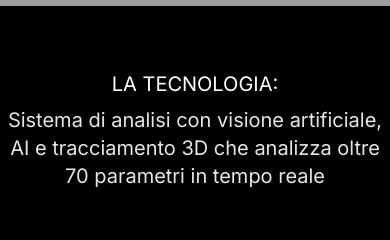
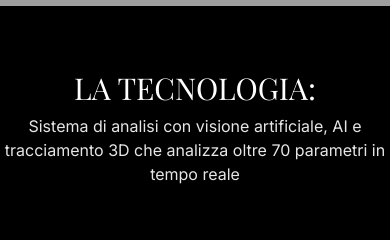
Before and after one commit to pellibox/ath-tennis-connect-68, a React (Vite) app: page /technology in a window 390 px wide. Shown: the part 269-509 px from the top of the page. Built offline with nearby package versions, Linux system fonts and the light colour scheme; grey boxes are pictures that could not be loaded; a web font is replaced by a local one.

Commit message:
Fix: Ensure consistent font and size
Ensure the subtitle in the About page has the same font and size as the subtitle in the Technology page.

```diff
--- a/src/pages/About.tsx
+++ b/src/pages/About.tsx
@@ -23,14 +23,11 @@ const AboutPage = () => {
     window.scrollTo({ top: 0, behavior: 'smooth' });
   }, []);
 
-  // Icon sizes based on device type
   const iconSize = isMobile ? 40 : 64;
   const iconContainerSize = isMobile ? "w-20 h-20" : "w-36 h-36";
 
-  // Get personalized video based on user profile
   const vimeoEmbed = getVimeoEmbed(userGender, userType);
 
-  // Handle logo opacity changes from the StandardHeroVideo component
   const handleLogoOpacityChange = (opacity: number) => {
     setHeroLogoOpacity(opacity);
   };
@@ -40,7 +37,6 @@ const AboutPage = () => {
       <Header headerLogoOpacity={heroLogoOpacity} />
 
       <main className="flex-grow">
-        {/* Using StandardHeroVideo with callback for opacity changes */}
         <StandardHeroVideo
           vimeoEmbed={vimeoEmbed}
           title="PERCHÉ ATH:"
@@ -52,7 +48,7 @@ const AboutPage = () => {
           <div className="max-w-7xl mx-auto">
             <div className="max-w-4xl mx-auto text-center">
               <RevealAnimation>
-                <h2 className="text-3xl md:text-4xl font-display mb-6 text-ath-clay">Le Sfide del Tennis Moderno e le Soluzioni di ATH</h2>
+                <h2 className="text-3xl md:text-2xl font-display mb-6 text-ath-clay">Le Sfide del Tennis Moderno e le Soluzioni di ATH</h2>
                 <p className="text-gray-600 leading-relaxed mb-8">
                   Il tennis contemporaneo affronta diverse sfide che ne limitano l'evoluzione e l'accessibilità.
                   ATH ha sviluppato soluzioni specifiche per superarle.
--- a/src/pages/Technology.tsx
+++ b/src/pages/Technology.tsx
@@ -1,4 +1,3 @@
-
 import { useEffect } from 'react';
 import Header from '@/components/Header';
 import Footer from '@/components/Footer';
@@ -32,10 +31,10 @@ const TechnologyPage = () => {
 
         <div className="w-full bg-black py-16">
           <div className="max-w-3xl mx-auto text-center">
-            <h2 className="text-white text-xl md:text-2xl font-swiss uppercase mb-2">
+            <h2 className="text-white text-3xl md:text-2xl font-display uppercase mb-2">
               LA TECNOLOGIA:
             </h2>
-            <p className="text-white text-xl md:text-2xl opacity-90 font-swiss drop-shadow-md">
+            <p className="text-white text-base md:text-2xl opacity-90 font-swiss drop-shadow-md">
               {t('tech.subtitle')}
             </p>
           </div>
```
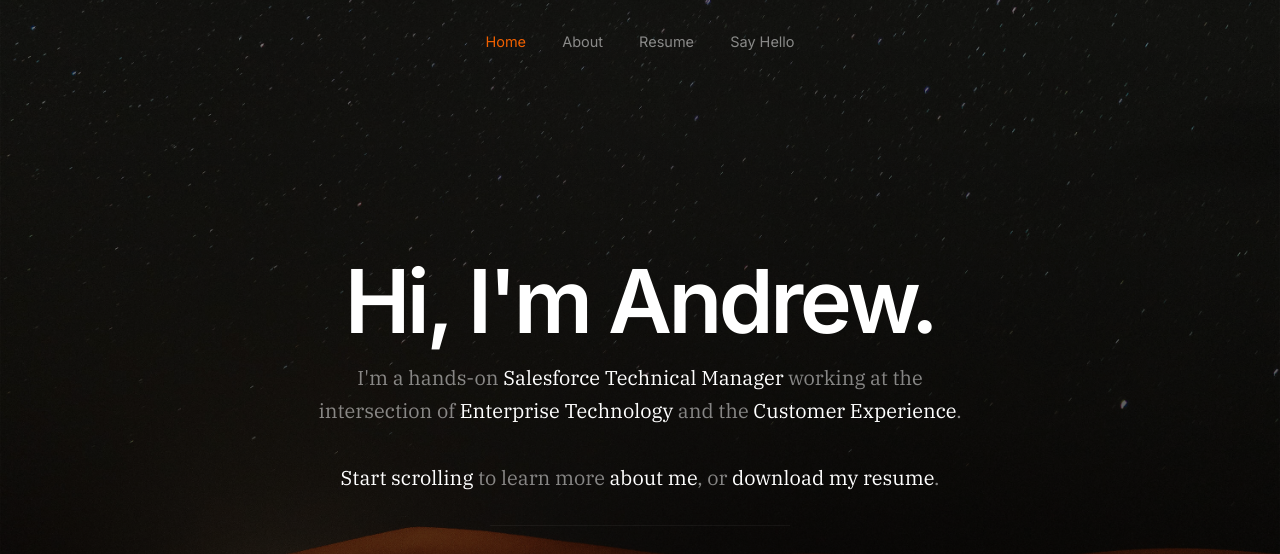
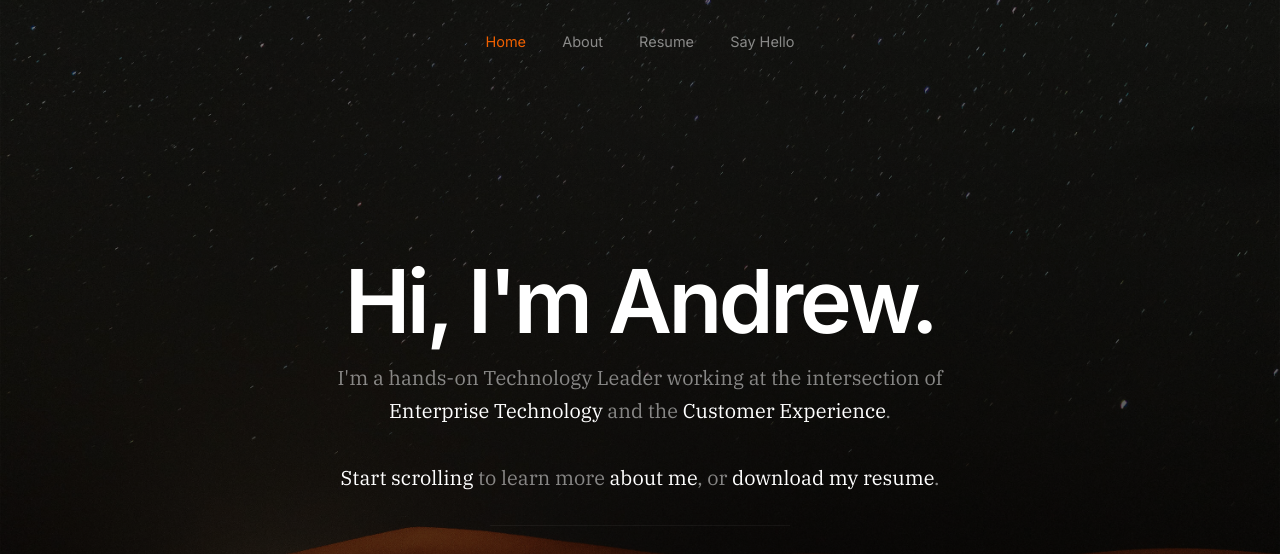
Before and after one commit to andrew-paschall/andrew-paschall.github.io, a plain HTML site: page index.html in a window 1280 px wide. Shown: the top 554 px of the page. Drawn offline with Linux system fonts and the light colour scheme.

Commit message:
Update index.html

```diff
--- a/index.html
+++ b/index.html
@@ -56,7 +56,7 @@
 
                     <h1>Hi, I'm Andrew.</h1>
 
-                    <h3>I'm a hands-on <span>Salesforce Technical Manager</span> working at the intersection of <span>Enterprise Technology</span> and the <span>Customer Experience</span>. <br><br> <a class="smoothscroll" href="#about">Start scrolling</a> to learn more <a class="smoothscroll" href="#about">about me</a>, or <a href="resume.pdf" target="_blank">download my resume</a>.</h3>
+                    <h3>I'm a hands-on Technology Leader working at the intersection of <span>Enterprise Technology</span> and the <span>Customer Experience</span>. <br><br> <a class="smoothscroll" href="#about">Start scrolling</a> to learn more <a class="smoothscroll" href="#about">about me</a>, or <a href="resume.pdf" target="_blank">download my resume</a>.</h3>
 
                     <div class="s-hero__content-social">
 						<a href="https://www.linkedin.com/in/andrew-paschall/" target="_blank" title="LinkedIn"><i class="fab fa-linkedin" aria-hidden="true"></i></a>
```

==

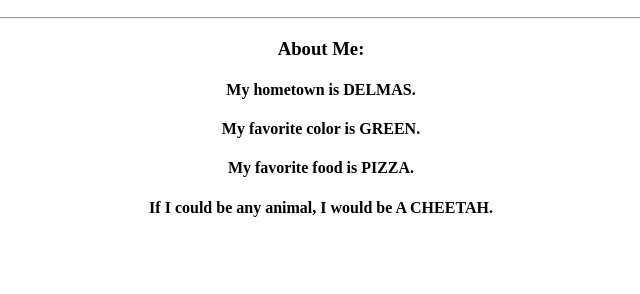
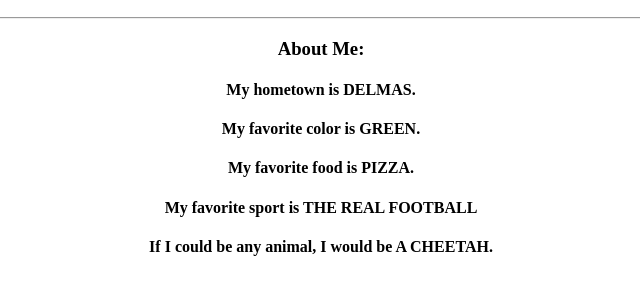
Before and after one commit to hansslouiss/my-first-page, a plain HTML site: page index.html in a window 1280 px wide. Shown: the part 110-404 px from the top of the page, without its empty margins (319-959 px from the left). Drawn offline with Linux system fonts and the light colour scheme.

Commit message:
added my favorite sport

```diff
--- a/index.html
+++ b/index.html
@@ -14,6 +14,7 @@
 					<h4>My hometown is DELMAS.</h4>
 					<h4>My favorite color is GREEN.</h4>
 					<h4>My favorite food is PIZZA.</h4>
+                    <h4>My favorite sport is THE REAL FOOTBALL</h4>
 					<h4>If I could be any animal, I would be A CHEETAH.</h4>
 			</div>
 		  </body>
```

▸ **Task description**
Please report the number of lines in the listing that include "index", and add nothing to it.

▸ **Task answer**
7